Losing someone that you have shared everything with, your emotions, spiritual beliefs, your personal thoughts, goals and your body; someone that you made decisions with, raised children with, built a life with is devastating.
This is not to undercut the loss of a child, because losing a child goes against nature. We are not supposed to outlive our children. The loss of a child is devastating. However, children grow up to live their own lives, parents are left childless again, empty nesters. To lose the person you depend upon for everyday existence is devastating. If you are married as the scripture says, "the two shall become one" then you know what I am saying when I say, the loss of my husband was like half of me died with him.
I don't know who am now without him.
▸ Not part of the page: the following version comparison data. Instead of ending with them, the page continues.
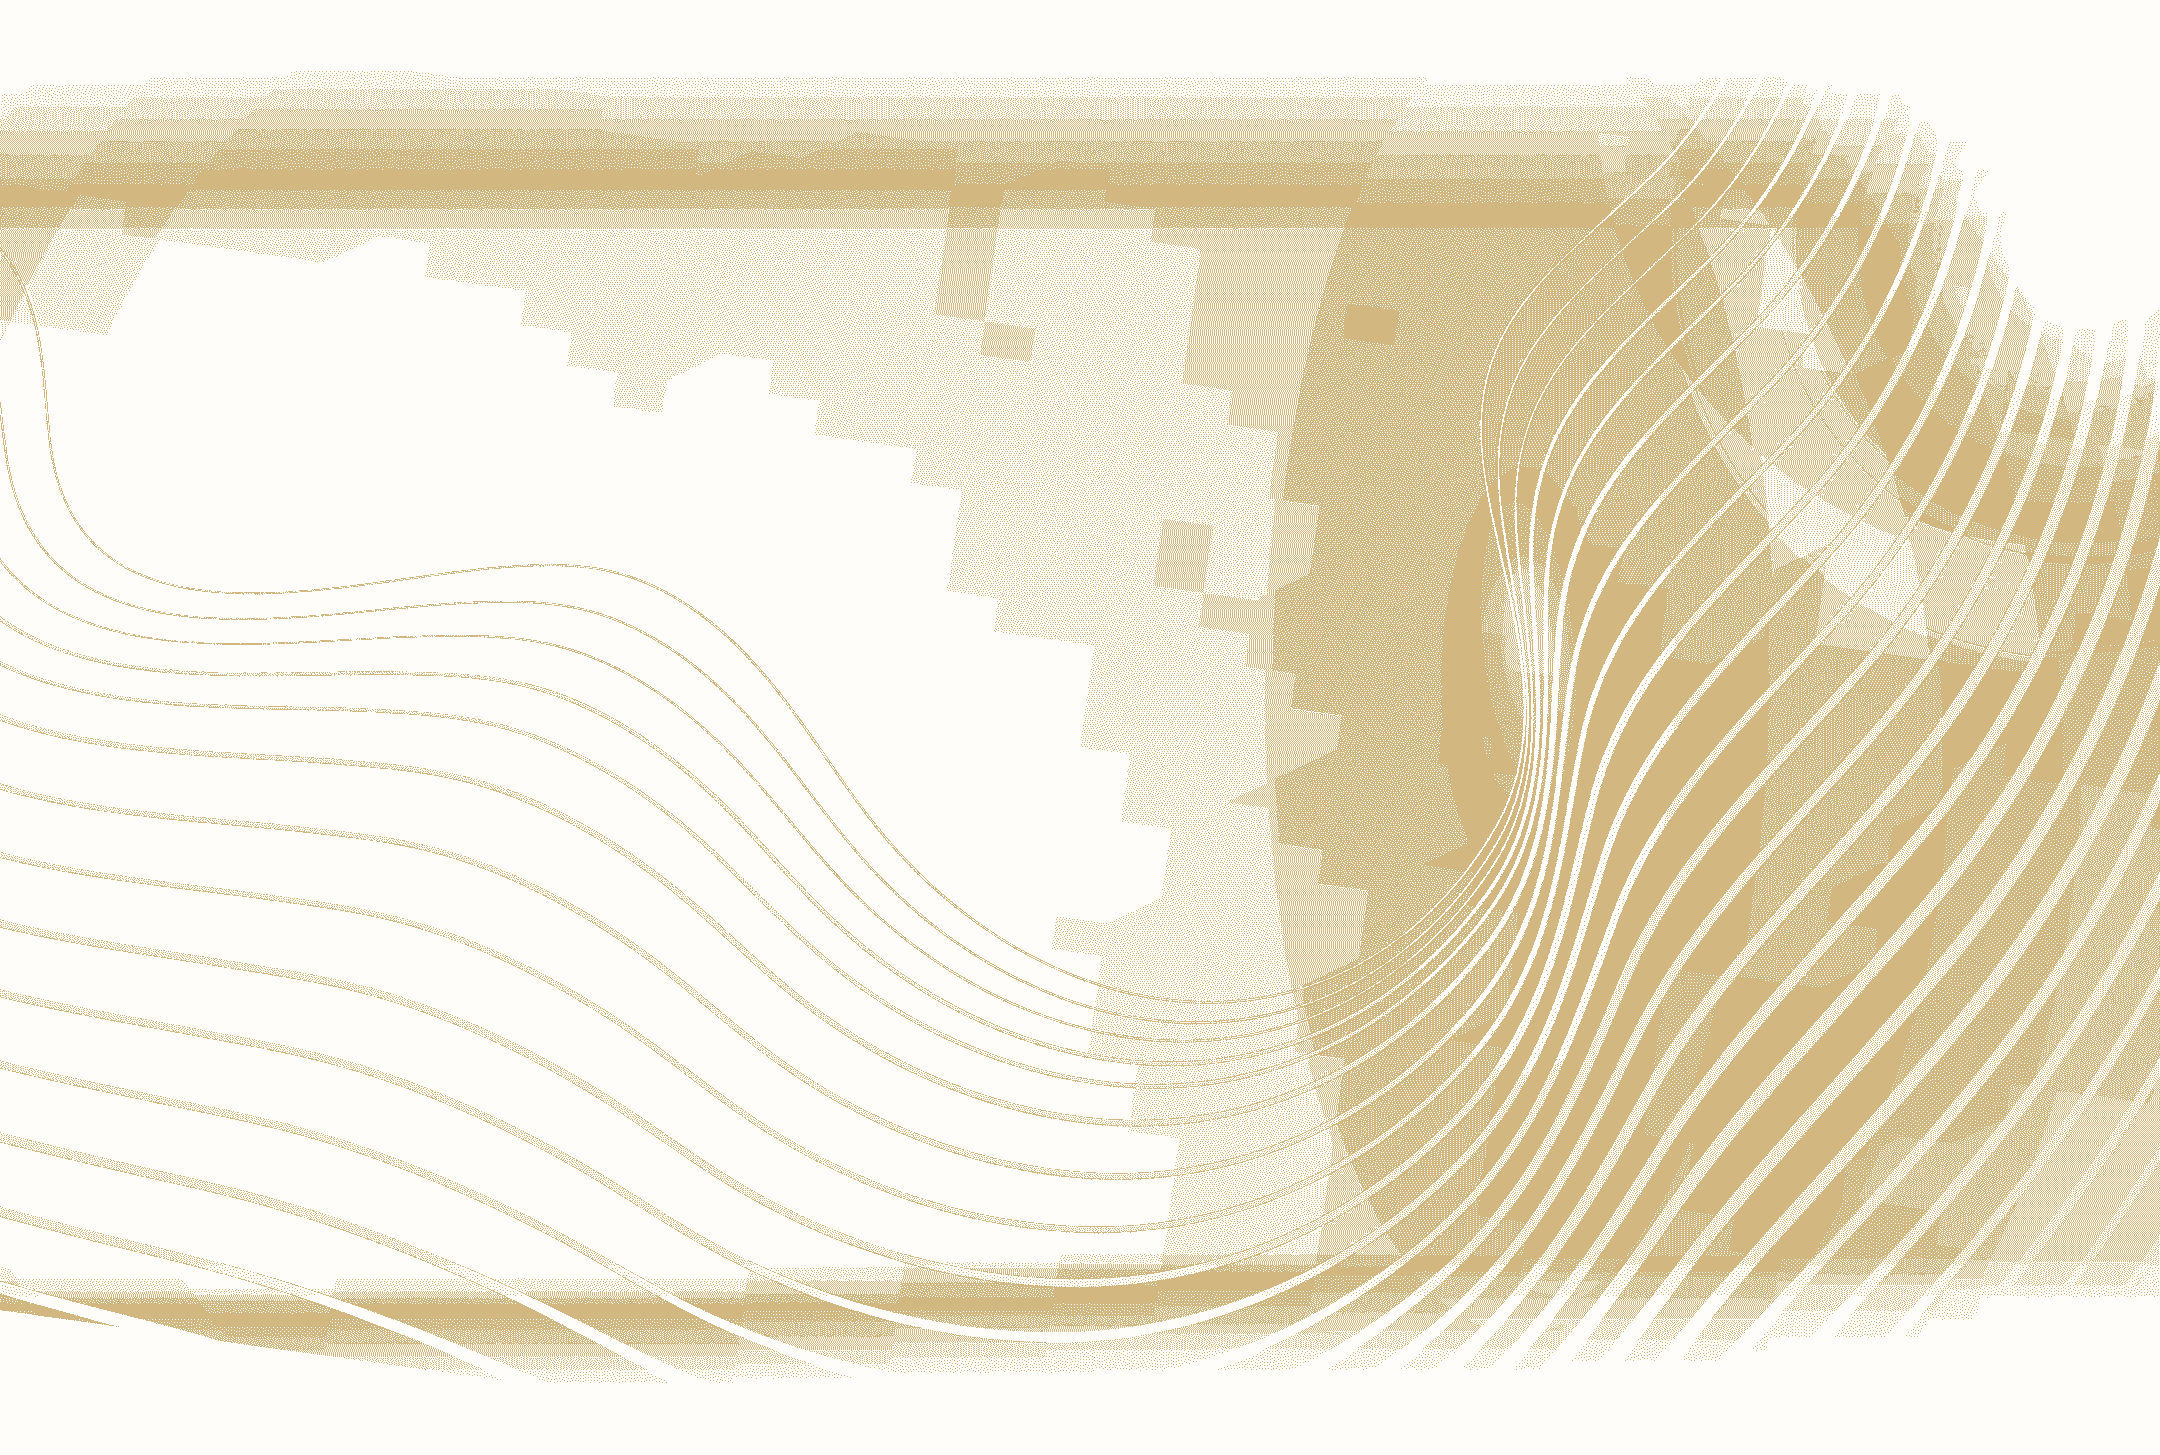
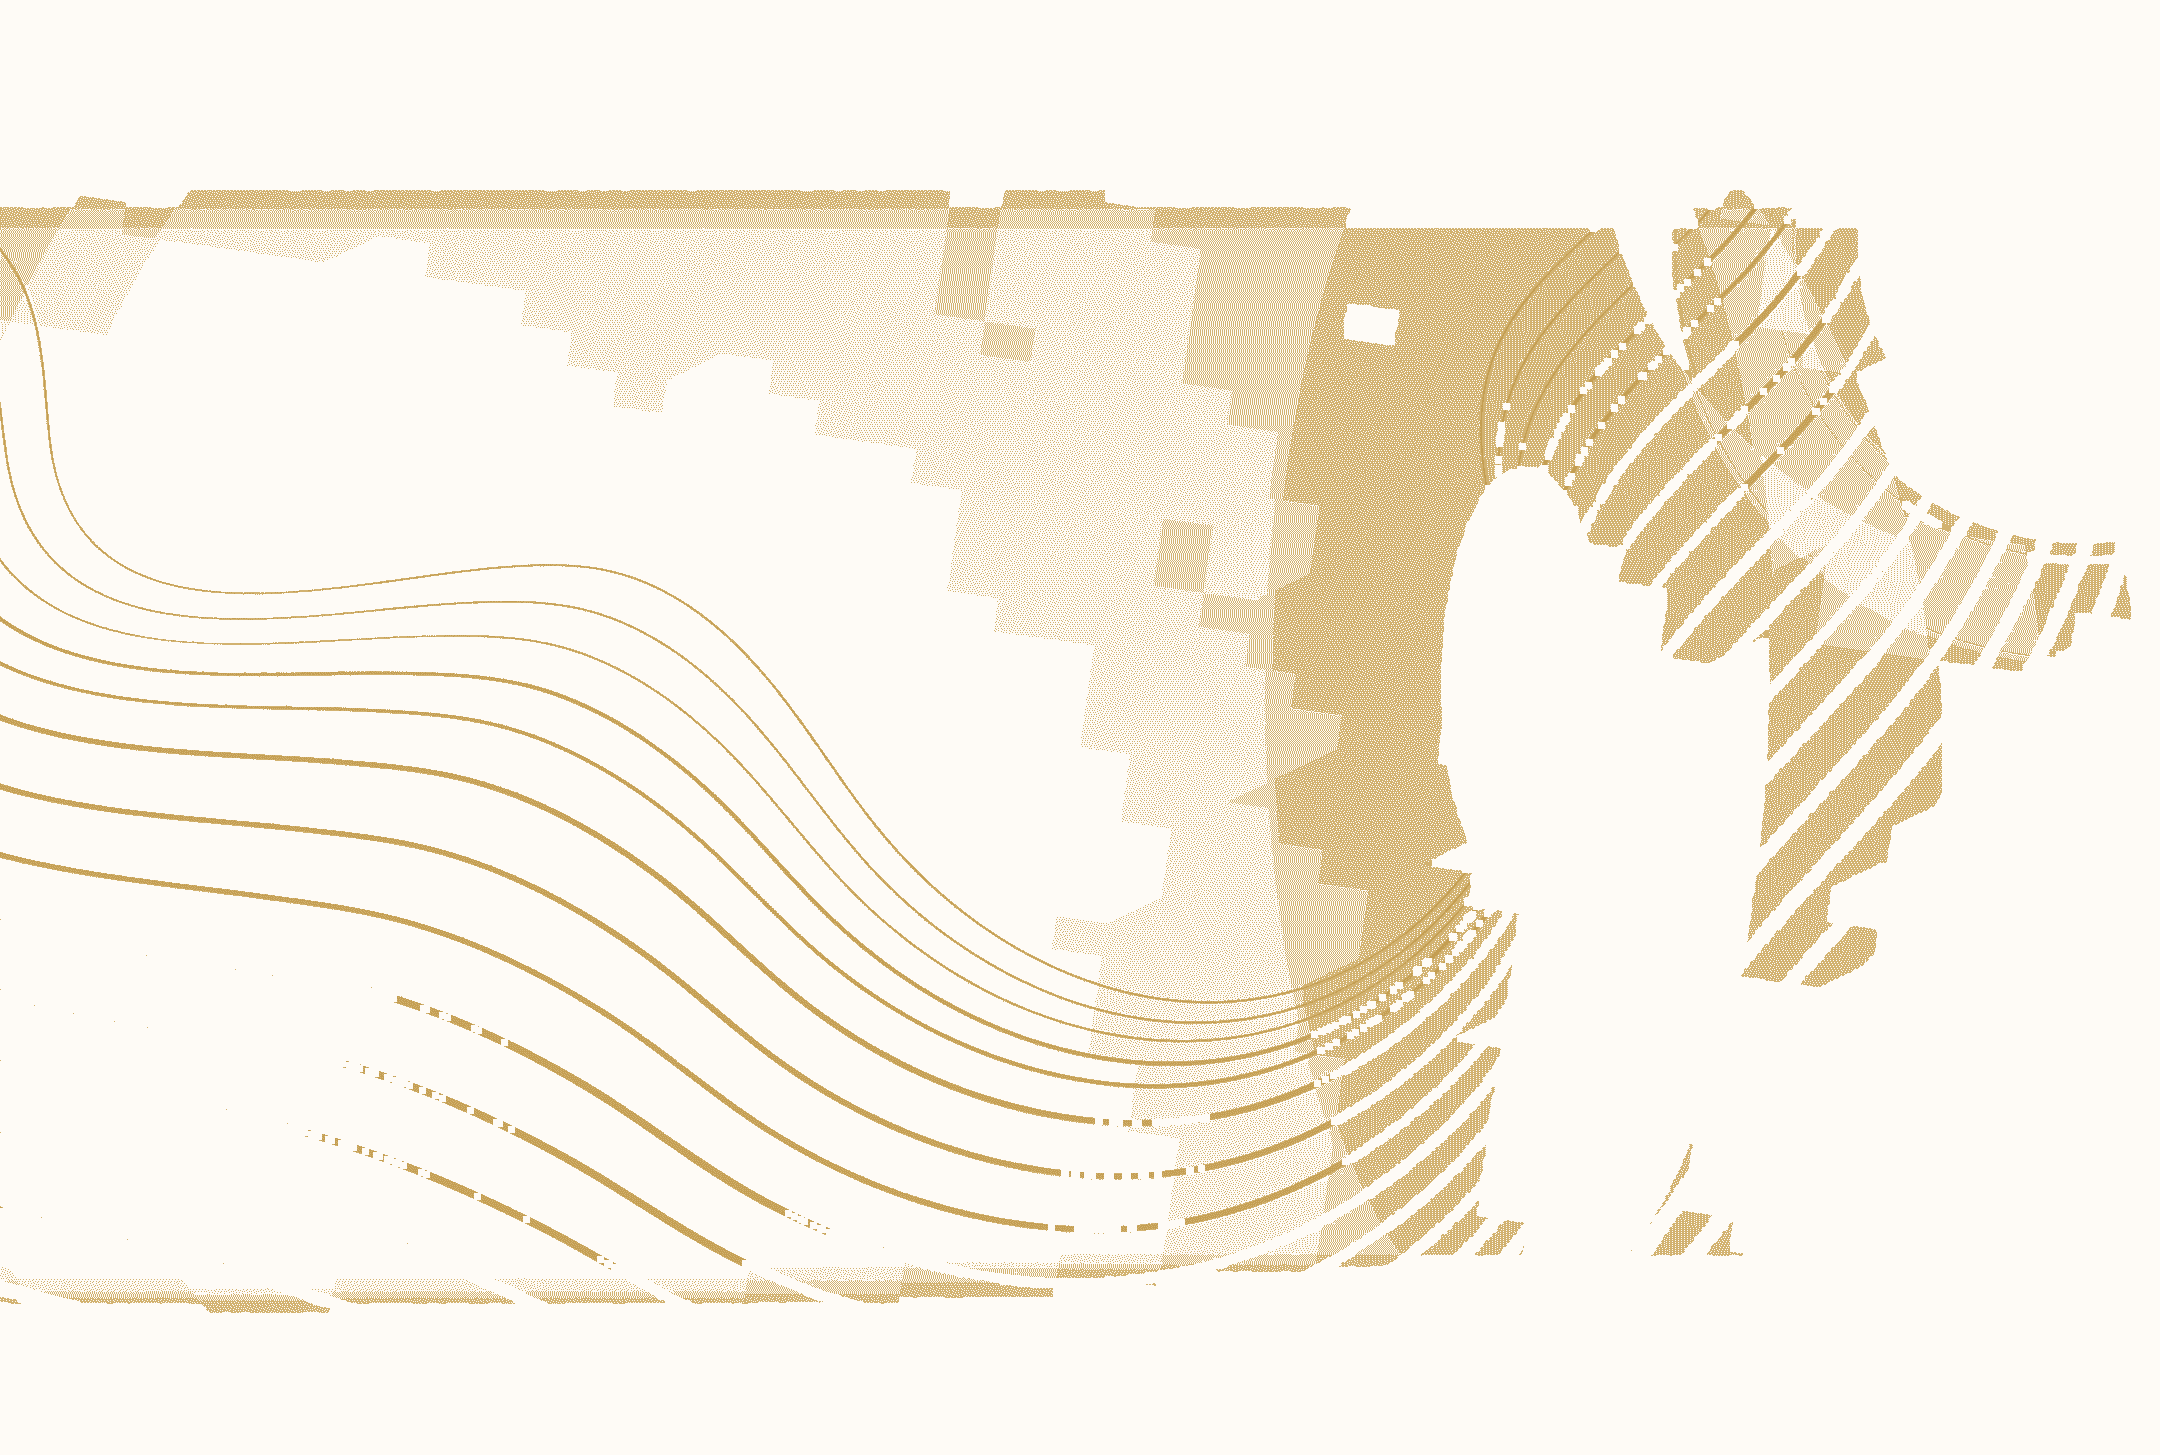
fixed the herader

diff --git a/src/App.tsx b/src/App.tsx
@@ -95,6 +95,37 @@ function Logoipsum() {
   )
 }
 
+function HeroWaves() {
+  const paths = Array.from({ length: 8 }, (_, i) => {
+    const t = i / 7
+    const gapX = 50
+    const gapY = 80 + t * 5.5
+    const leftY = 34 + t * 16
+    const rightY = 16 + t * 22
+    return `M -8 ${leftY} C 22 ${leftY + 12}, 36 ${gapY - 1}, ${gapX} ${gapY} S 78 ${rightY + 14}, 108 ${rightY}`
+  })
+
+  return (
+    <svg
+      className="hero-waves"
+      viewBox="0 0 100 100"
+      preserveAspectRatio="none"
+      aria-hidden="true"
+    >
+      {paths.map((d) => (
+        <path
+          key={d}
+          d={d}
+          fill="none"
+          stroke="currentColor"
+          strokeWidth="1.05"
+          vectorEffect="non-scaling-stroke"
+        />
+      ))}
+    </svg>
+  )
+}
+
 function QuoteCard({
   quote,
   avatar,
@@ -385,7 +416,9 @@ export default function App() {
       </nav>
 
       <header className="hero" id="top">
-        <motion.img className="hero-bg" src={img.heroBg} alt="" style={{ y: heroBgY }} />
+        <motion.div className="hero-waves-wrap" style={{ y: heroBgY }}>
+          <HeroWaves />
+        </motion.div>
         <div className="hero-copy">
           <motion.p
             className="hero-kicker"

diff --git a/src/style.css b/src/style.css
@@ -340,18 +340,21 @@ button {
   isolation: isolate;
 }
 
-.hero-bg {
+.hero-waves-wrap {
   position: absolute;
   inset: 0;
-  z-index: 0;
+  z-index: 1;
+  pointer-events: none;
+  overflow: hidden;
+}
+
+.hero-waves {
+  position: absolute;
+  inset: 0;
   width: 100%;
   height: 100%;
-  object-fit: cover;
-  object-position: center bottom;
-  pointer-events: none;
-  opacity: 0.55;
-  filter: sepia(0.45) saturate(0.7);
-  mix-blend-mode: multiply;
+  color: var(--gold);
+  opacity: 0.48;
 }
 
 .hero-hands {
For over 35 years, I was someone's wife. Now I am searching for me again. I can't go back to who I was before I married him, I am not the same. So, I have to go forward. This is a very hard task.
Over the next months, I will sprinkle these lessons throughout my blog. As I am still discovering lessons and walking an unknown path (to me), this will be an ongoing journey and I do not know where it will end up. I will share some of my journal entries during this time. My journal is my safe place (besides my prayer) to express my thoughts and feelings. Keeping a journal helped me a lot.
For now I am looking to the year marker and planning what I will do that day. I have learned that those hard “first milestones” require planning. I experienced several soon after his death, our anniversary, Thanksgiving, Christmas, New Years, my birthday, and Valentines Day. A couple of my friends stepped up and helped me through these “firsts”. I learned that if you can, do something. Either alone or with someone. Just don't sit and dwell on your loss on those “special first milestones”. Don't run from them, hit them head-on.
There is not deadline for grieving. It's different for everyone. There are those who say “you will feel better when you pass the year one marker”, well, we will see. I don't think we can (or should) say things like that, for some it's months and for some it's years. No one knows how long it will be for us until we are there, until we are actually in the grips of grief.
Stay tuned for more posts on this topic as I am still learning. I still have lots to share concerning this event and hopefully, help for those of you who have lost a loved one, will lose a loved one, or knows someone who has lost a loved one.